I have traced the problem to the Arduino side, it is happening even if I disconnect interrupt pin from optocoupler. Internal pullup must have problems…

Unlikely. We need your schematic.
Do you:
Have lots of bypassing?
Seperated the power for the arduino and the relays?
Put diodes on the relays?
Tried opto-isolating the relays?

KeithRB:
Unlikely. We need your schematic.
Do you:
Have lots of bypassing?
Seperated the power for the arduino and the relays?
Put diodes on the relays?
Tried opto-isolating the relays?

You were right, completely disconnecting cable from pin 2 stops these interrupts caused from lights etc.

Sorry, im a noob, what do you mean by "bypassing"?

I have separate adaptor for each of them, but they share the same mains outlet.

On the relays directly no, no diodes, since I cant do much within the machine http://shrani.si/f/10/142/FnimS4J/2014-03-31-205949.jpg http://shrani.si/f/3Y/vn/2BwZzEJ1/2014-03-31-210002.jpg (please ignore that GND on one of the pins), these relays were made to turn on 220V big solenoids (with diode bridge in between). I was hoping that the diode I have put before optocoupler would help. I also have 2 additional ordinary brushed motors connected to the relay and the 3V power supply, but putting diodes across them didnt help.

Im afraid that for now I cant opto-isolate the relays without disassembling the machine, but in later stage I might replace the relays with optocouplers (modify the machine).

I must also say that between relay and optocoupler there is 2m of wire.

6 volts to the external jack on the Arduino is too low, use 7 or 9 volts.

You do appear to have diodes and are optoisolating, which is good. You need lots and lots of capacitors on the arduino side. That is bypassing.

Could inversing the logic help? Because now HIGH is off and LOW is on, which I am currently using because of internal pullups?

Terraviper-5:
I have traced the problem to the Arduino side, it is happening even if I disconnect interrupt pin from optocoupler. Internal pullup must have problems...

The output of that opto coupler is more like an analog signal than a logic signal.

You need to first find the best value of pullup resistor to make it high voltage when
off and low voltage when on, then you should pass the signal through a 74HC14
or similar schmitt-trigger gate with hysteresis so that it becomes a fast
logic signal with high noise-immunity. The built-in pull-ups are rather high values,
try something like 2k2 instead.

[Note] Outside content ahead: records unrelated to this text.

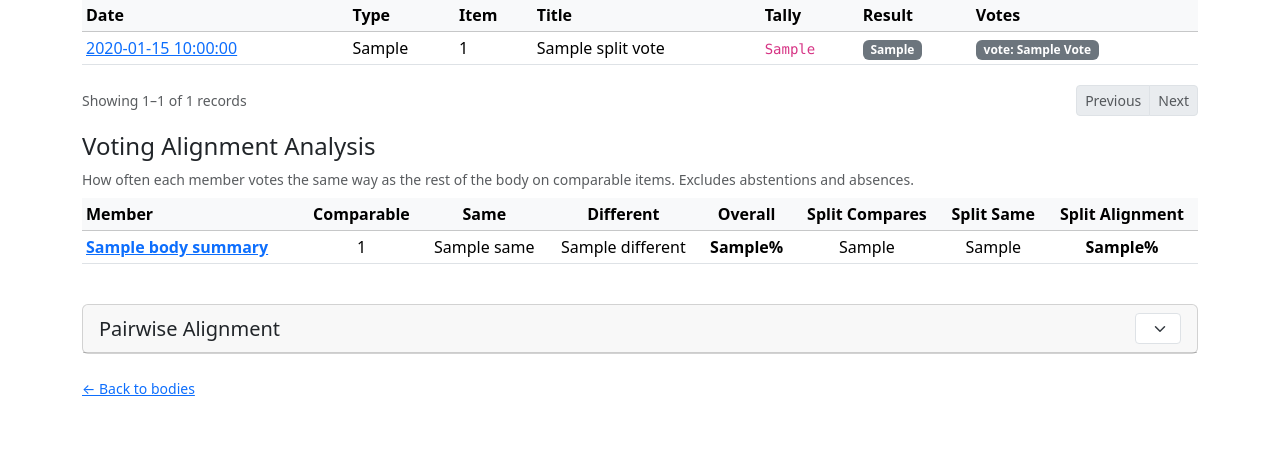
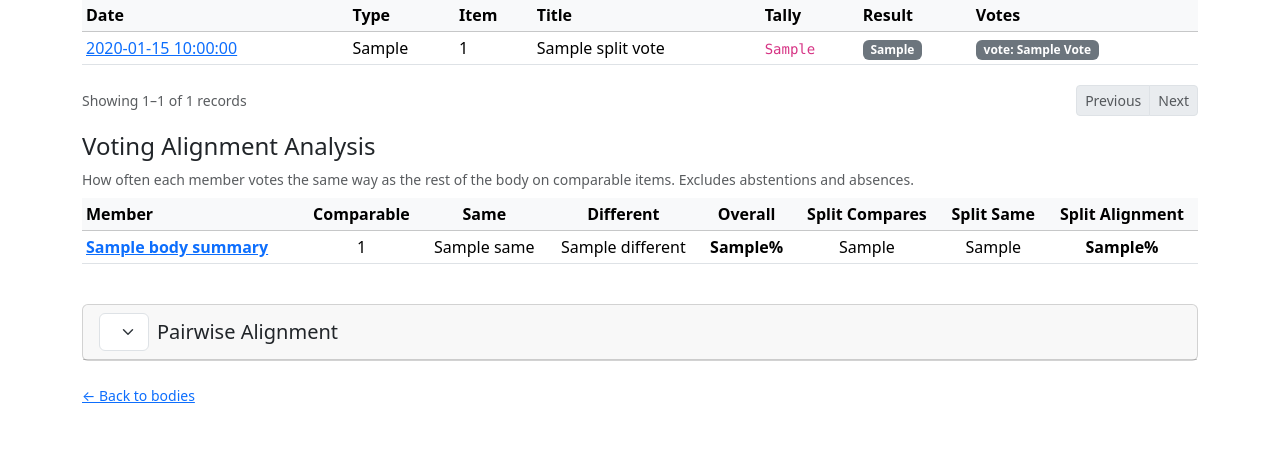
Before and after one commit to pmains/denomikon, a Flask app: template templates/body_analytics.html in a window 1280 px wide. Shown: the part 692-1146 px from the top of the page. Before the commit the page ends 1088 px from the top, so only its background shows below. Run offline with Flask 3, Linux system fonts and the light colour scheme; the template is opened without the code that fills it: most values are stand-ins (such as "Sample title", 1, 10 or a date in 2020); lists and menus that the app fills with data are empty; some libraries are stand-ins or nearby versions.

Commit message:
Pairwise dropdown on left with larger font

```diff
--- a/templates/body_analytics.html
+++ b/templates/body_analytics.html
@@ -265,9 +265,8 @@
 
 {# ─── 4. Per-Member Pairwise Alignment ─── #}
 <div class="card mb-4">
-    <div class="card-header d-flex justify-content-between align-items-center">
-        <h5 class="mb-0">Pairwise Alignment</h5>
-        <select id="pairwise-select" class="form-select form-select-sm" style="width:auto" onchange="showPairwise(this.value)">
+    <div class="card-header d-flex align-items-center gap-2">
+        <select id="pairwise-select" class="form-select" style="width:auto;font-size:1rem" onchange="showPairwise(this.value)">
             {% for sup in active_sups %}
             {% set sd = alignments[sup.id] %}
             {% if sd.pairs %}
@@ -275,6 +274,7 @@
             {% endif %}
             {% endfor %}
         </select>
+        <h5 class="mb-0">Pairwise Alignment</h5>
     </div>
     <div class="card-body p-0">
         {% for sup in active_sups %}
```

Logic signals are required to switch very fast. In a fraction of a microsecond.
The photo-transistor in a standard opto coupler doesn't switch fast enough to
be reliable without a schmitt-trigger afterwards.

There are opto couplers with built-in logic-conditioning circuitry that would
do the right thing, though they are a bit more expensive.

Thanks!